Romeo and Juliet were two of the great lovers of all time. Their embrace allowed no other person to be a part of it – they only wanted to be with each other. It took outside intervention (parents are like that!) to get them away from one another. Paired electrons are similar to the lovers. They do not bond covalently until they are unpaired. Then they can become a part of a larger chemical structure.
Hybrid Orbitals – sp and sp2
A beryllium hydride (BeH2) molecule is predicted to be linear by VSEPR. The beryllium atom contains all paired electrons and so must also undergo hybridization. One of the 2s electrons is first promoted to the empty 2px orbital (see Figure below).
Now the hybridization takes place only with the occupied orbitals and the result is a pair of sp hybrid orbitals. The two remaining p orbitals (py and pz) do not hybridize and remain unoccupied (see Figure below).
The geometry of the sp hybrid orbitals is linear, with the lobes of the orbitals pointing in opposite directions along one axis, arbitrarily defined as the x-axis (see Figure below). Each can bond with a 1s orbital from a hydrogen atom to form the linear BeH2 molecule.
Other molecules whose electron domain geometry is linear and for whom hybridization is necessary also form sp hybrid orbitals. Examples include CO2 and C2H2, which will be discussed in further detail later.
Boron trifluoride (BF3) is predicted to have a trigonal planar geometry by VSEPR. First a paired 2s electron is promoted to the empty 2py orbital (see Figure below).
This is followed by hybridization of the three occupied orbitals to form a set of three sp2 hybrids, leaving the 2pz orbital unhybridized (see Figure below).

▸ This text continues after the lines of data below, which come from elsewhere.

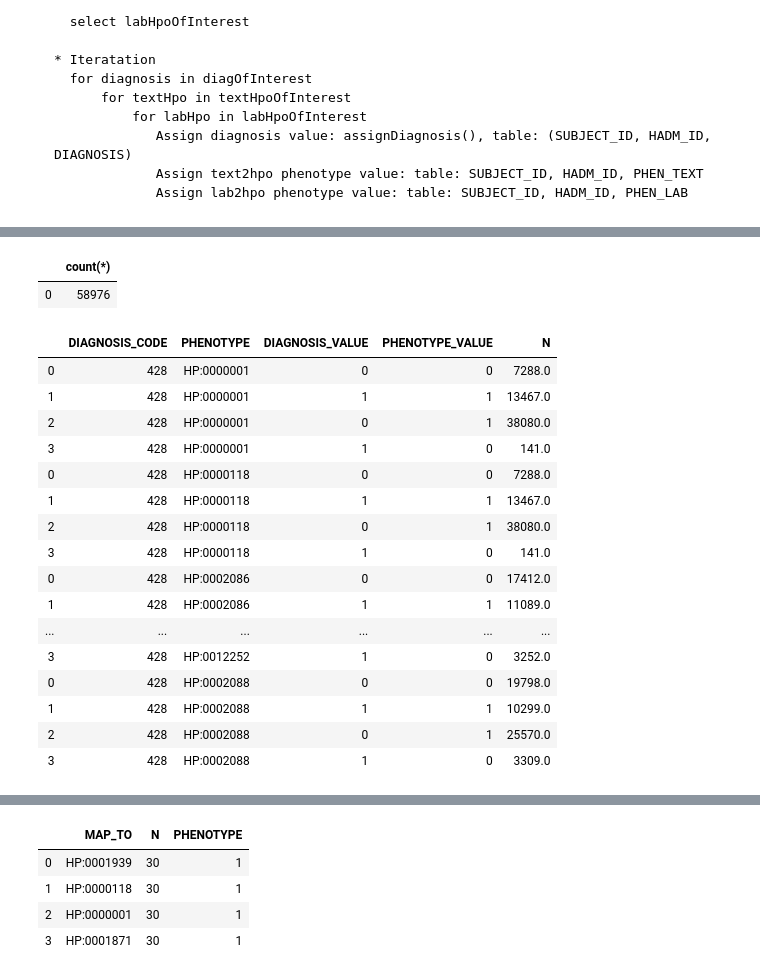
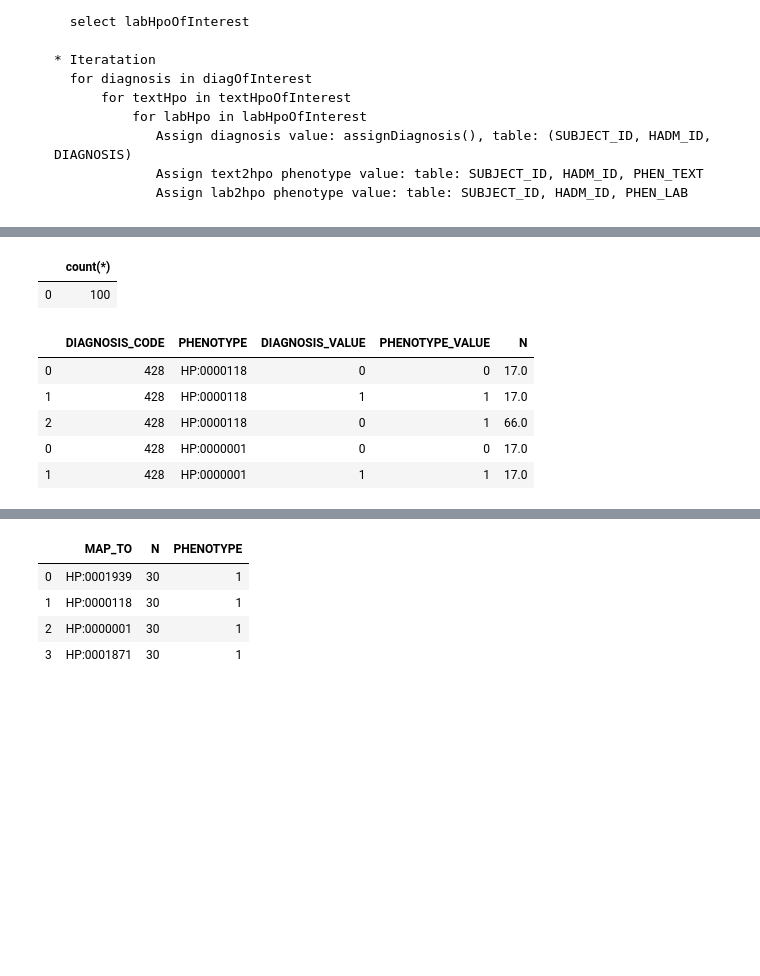
Before and after one commit to TheJacksonLaboratory/MIMIC_HPO, a Jupyter notebook: src/main/resources/mutual_info.ipynb, the cells around one changed output, grey strips where cells are left out. Saved outputs shown, nothing was run; the diff lists cells and outputs as text; code cells hidden in the pictures; blank space fills up the shorter version.

```diff
--- a/src/main/resources/mutual_info.ipynb
+++ b/src/main/resources/mutual_info.ipynb
@@ -787,6 +853,10 @@ logger.setLevel(logging.DEBUG)
 # Read the comments within the method!
 initTables(debug=True)
 # 2. iterate the database t (for debug, use parameter values: 0, 10, 15, for production, use parameter values: 0, 10000, 10000
-N, summary_statistics1_radiology, summary_statistics1_lab, summary_statistics2 = iterate(diagnosis_threshold_min=0, textHpo_threshold_min=10, labHpo_threshold_min=15, logger=logger)
+#N, summary_statistics1_radiology, summary_statistics1_lab, summary_statistics2 = iterate(diagnosis_threshold_min=0, textHpo_threshold_min=10, labHpo_threshold_min=15, logger=logger)
 #N, summary_statistics1_radiology, summary_statistics1_lab, summary_statistics2 = iterate(diagnosis_threshold_min=0, textHpo_threshold_min=1000, labHpo_threshold_min=1000, logger=logger)
+
+# 2b. use the batch method
+#N2, summary_statistics1_radiology2, summary_statistics1_lab2, summary_statistics22 = iterate_batch(diagnosis_threshold_min=0, textHpo_threshold_min=0, textHpo_threshold_max=100, labHpo_threshold_min=0, labHpo_threshold_max=100, logger=logger)
+N2, summary_statistics1_radiology2, summary_statistics1_lab2, summary_statistics22 = iterate_batch(diagnosis_threshold_min=0, textHpo_threshold_min=1000, textHpo_threshold_max=100, labHpo_threshold_min=0, labHpo_threshold_max=100, logger=logger)
 # %% [output]
@@ -811,25 +881,15 @@ N, summary_statistics1_radiology, summary_statistics1_lab, summary_statistics2 =
 N
 # %% [output]
 |  | count(*) |
-| 0 | 58976 |
+| 0 | 100 |
 # %%
-summary_statistics1_radiology
-#summary_statistics1_radiology.groupby('PHENOTYPE').agg({'N': sum})
+summary_statistics1_radiology.head()
+#summary_statistics1_radiology
+#summary_statistics1_radiology2.groupby('PHENOTYPE').agg({'N': sum})
 # %% [output]
 |  | DIAGNOSIS_CODE | PHENOTYPE | DIAGNOSIS_VALUE | PHENOTYPE_VALUE | N |
-| 0 | 428 | HP:0000001 | 0 | 0 | 7288.0 |
-| 1 | 428 | HP:0000001 | 1 | 1 | 13467.0 |
-| 2 | 428 | HP:0000001 | 0 | 1 | 38080.0 |
-| 3 | 428 | HP:0000001 | 1 | 0 | 141.0 |
-| 0 | 428 | HP:0000118 | 0 | 0 | 7288.0 |
-| 1 | 428 | HP:0000118 | 1 | 1 | 13467.0 |
-| 2 | 428 | HP:0000118 | 0 | 1 | 38080.0 |
-| 3 | 428 | HP:0000118 | 1 | 0 | 141.0 |
-| 0 | 428 | HP:0002086 | 0 | 0 | 17412.0 |
-| 1 | 428 | HP:0002086 | 1 | 1 | 11089.0 |
-| ... | ... | ... | ... | ... | ... |
-| 3 | 428 | HP:0012252 | 1 | 0 | 3252.0 |
-| 0 | 428 | HP:0002088 | 0 | 0 | 19798.0 |
-| 1 | 428 | HP:0002088 | 1 | 1 | 10299.0 |
-| 2 | 428 | HP:0002088 | 0 | 1 | 25570.0 |
-| 3 | 428 | HP:0002088 | 1 | 0 | 3309.0 |
+| 0 | 428 | HP:0000118 | 0 | 0 | 17.0 |
+| 1 | 428 | HP:0000118 | 1 | 1 | 17.0 |
+| 2 | 428 | HP:0000118 | 0 | 1 | 66.0 |
+| 0 | 428 | HP:0000001 | 0 | 0 | 17.0 |
+| 1 | 428 | HP:0000001 | 1 | 1 | 17.0 |
```
Also changed, not shown: parts of 9 cells of this notebook.
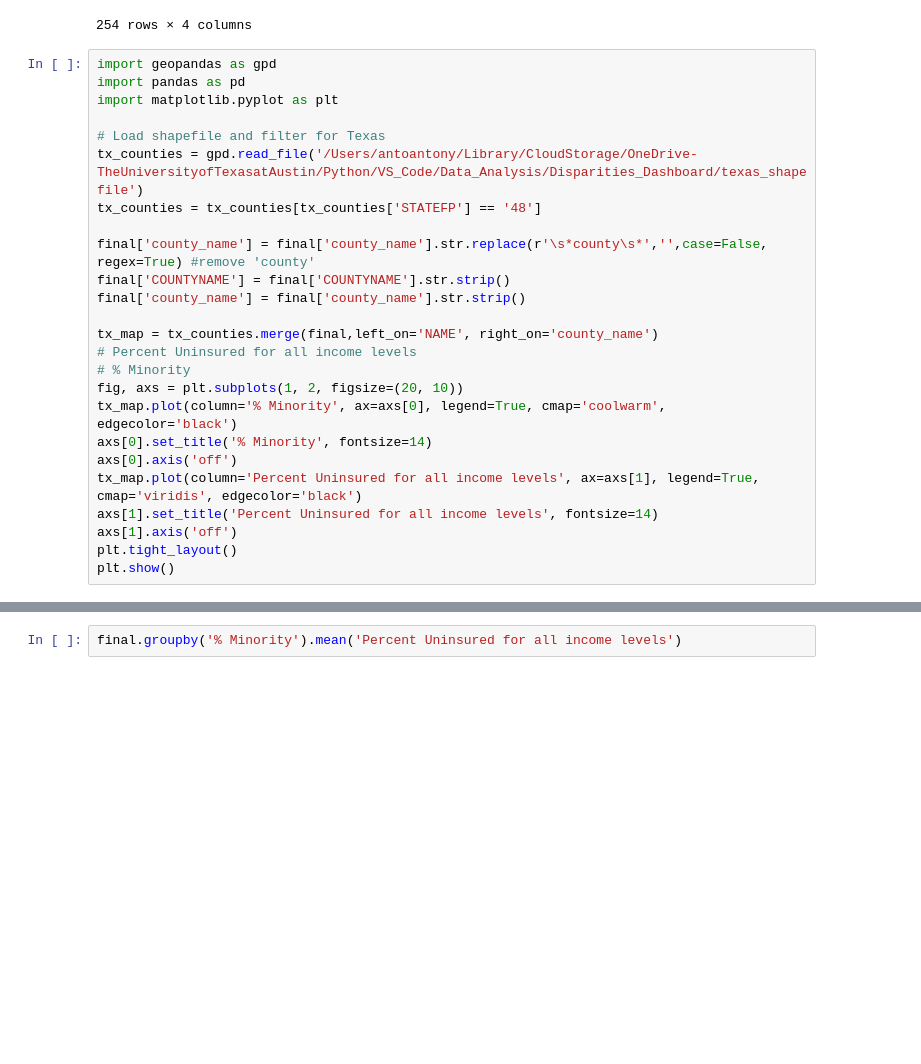
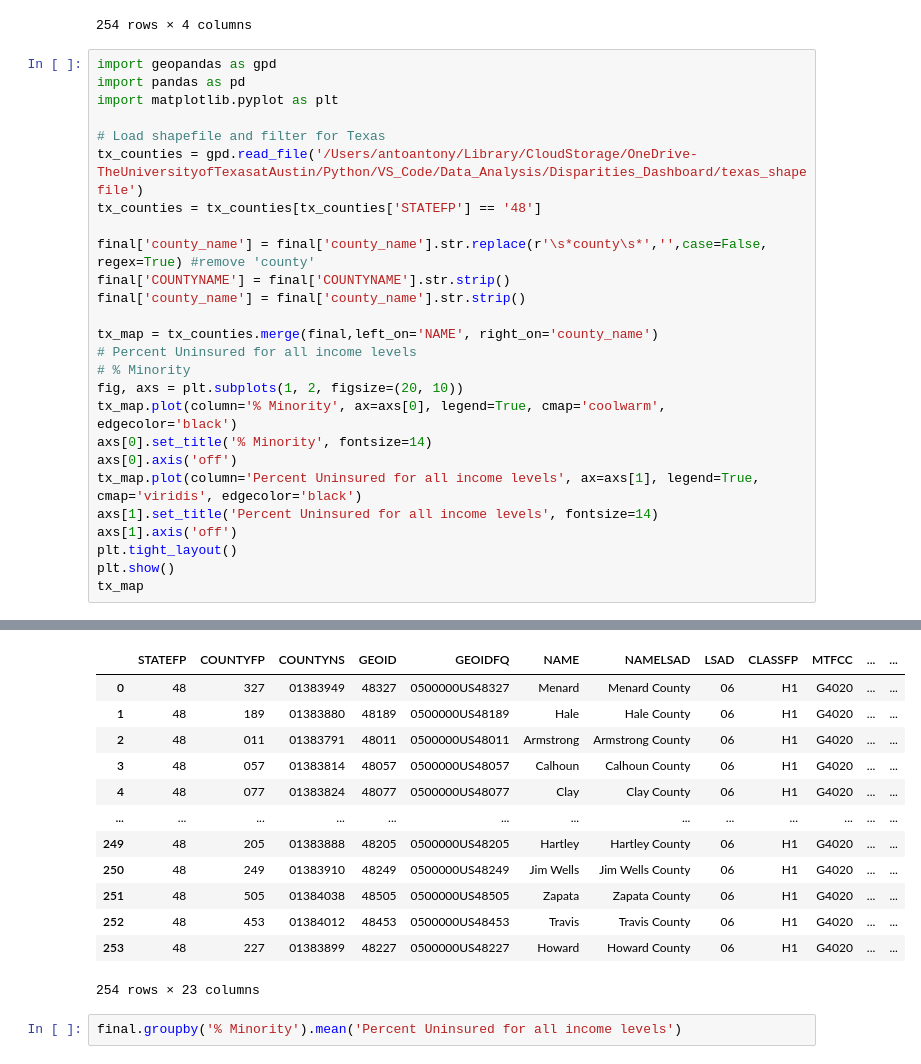
Before and after one commit to AntoAAAAAAAA/Disparities-Dashboard, a Jupyter notebook: InsuranceCoverage/Insurance_Coverage.ipynb, the cells around one changed output, grey strips where cells are left out. Drawn from its saved outputs; the diff is of its cells as text; blank space fills up the shorter version.

```diff
--- a/InsuranceCoverage/Insurance_Coverage.ipynb
+++ b/InsuranceCoverage/Insurance_Coverage.ipynb
@@ -184,30 +184,44 @@ final
 # %%
 import geopandas as gpd
 import pandas as pd
 import matplotlib.pyplot as plt
 
 # Load shapefile and filter for Texas
 tx_counties = gpd.read_file('/Users/antoantony/Library/CloudStorage/OneDrive-TheUniversityofTexasatAustin/Python/VS_Code/Data_Analysis/Disparities_Dashboard/texas_shapefile')
 tx_counties = tx_counties[tx_counties['STATEFP'] == '48']
 
 final['county_name'] = final['county_name'].str.replace(r'\s*county\s*','',case=False, regex=True) #remove 'county'
 final['COUNTYNAME'] = final['COUNTYNAME'].str.strip()
 final['county_name'] = final['county_name'].str.strip()
 
 tx_map = tx_counties.merge(final,left_on='NAME', right_on='county_name')
 # Percent Uninsured for all income levels
 # % Minority
 fig, axs = plt.subplots(1, 2, figsize=(20, 10))
 tx_map.plot(column='% Minority', ax=axs[0], legend=True, cmap='coolwarm', edgecolor='black')
 axs[0].set_title('% Minority', fontsize=14)
 axs[0].axis('off')
 tx_map.plot(column='Percent Uninsured for all income levels', ax=axs[1], legend=True, cmap='viridis', edgecolor='black')
 axs[1].set_title('Percent Uninsured for all income levels', fontsize=14)
 axs[1].axis('off')
 plt.tight_layout()
 plt.show()
+tx_map
 # %% [output]
 [figure]
+|  | STATEFP | COUNTYFP | COUNTYNS | GEOID | GEOIDFQ | NAME | NAMELSAD | LSAD | CLASSFP | MTFCC | ... | ... |
+| 0 | 48 | 327 | 01383949 | 48327 | 0500000US48327 | Menard | Menard County | 06 | H1 | G4020 | ... | ... |
+| 1 | 48 | 189 | 01383880 | 48189 | 0500000US48189 | Hale | Hale County | 06 | H1 | G4020 | ... | ... |
+| 2 | 48 | 011 | 01383791 | 48011 | 0500000US48011 | Armstrong | Armstrong County | 06 | H1 | G4020 | ... | ... |
+| 3 | 48 | 057 | 01383814 | 48057 | 0500000US48057 | Calhoun | Calhoun County | 06 | H1 | G4020 | ... | ... |
+| 4 | 48 | 077 | 01383824 | 48077 | 0500000US48077 | Clay | Clay County | 06 | H1 | G4020 | ... | ... |
+| ... | ... | ... | ... | ... | ... | ... | ... | ... | ... | ... | ... | ... |
+| 249 | 48 | 205 | 01383888 | 48205 | 0500000US48205 | Hartley | Hartley County | 06 | H1 | G4020 | ... | ... |
+| 250 | 48 | 249 | 01383910 | 48249 | 0500000US48249 | Jim Wells | Jim Wells County | 06 | H1 | G4020 | ... | ... |
+| 251 | 48 | 505 | 01384038 | 48505 | 0500000US48505 | Zapata | Zapata County | 06 | H1 | G4020 | ... | ... |
+| 252 | 48 | 453 | 01384012 | 48453 | 0500000US48453 | Travis | Travis County | 06 | H1 | G4020 | ... | ... |
+| 253 | 48 | 227 | 01383899 | 48227 | 0500000US48227 | Howard | Howard County | 06 | H1 | G4020 | ... | ... |
+254 rows × 23 columns
 # %%
 final.groupby('% Minority').mean('Percent Uninsured for all income levels')
 # %% [output]
```
Also changed, not shown: 1 other file.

The geometry of the sp2 hybrid orbitals is trigonal planar, with the lobes of the orbitals pointing towards the corners of a triangle (see Figure below). The angle between any two of the hybrid orbital lobes is 120°. Each can bond with a 2p orbital from a fluorine atom to form the trigonal planar BF3 molecule.
Other molecules with a trigonal planar electron domain geometry form sp2 hybrid orbitals. Ozone (O3) is an example of a molecule whose electron domain geometry is trigonal planar, though the presence of a lone pair on the central oxygen makes the molecular geometry bent. The hybridization of the central O atom of ozone is sp2.
- Paired electrons can be hybridized and then participate in covalent bonding.
- Does the ground state beryllium atom contain any unpaired electrons?
- Why does one 2s electron in Be get promoted to a 2p orbital?
- What is the geometry of the two sp orbitals?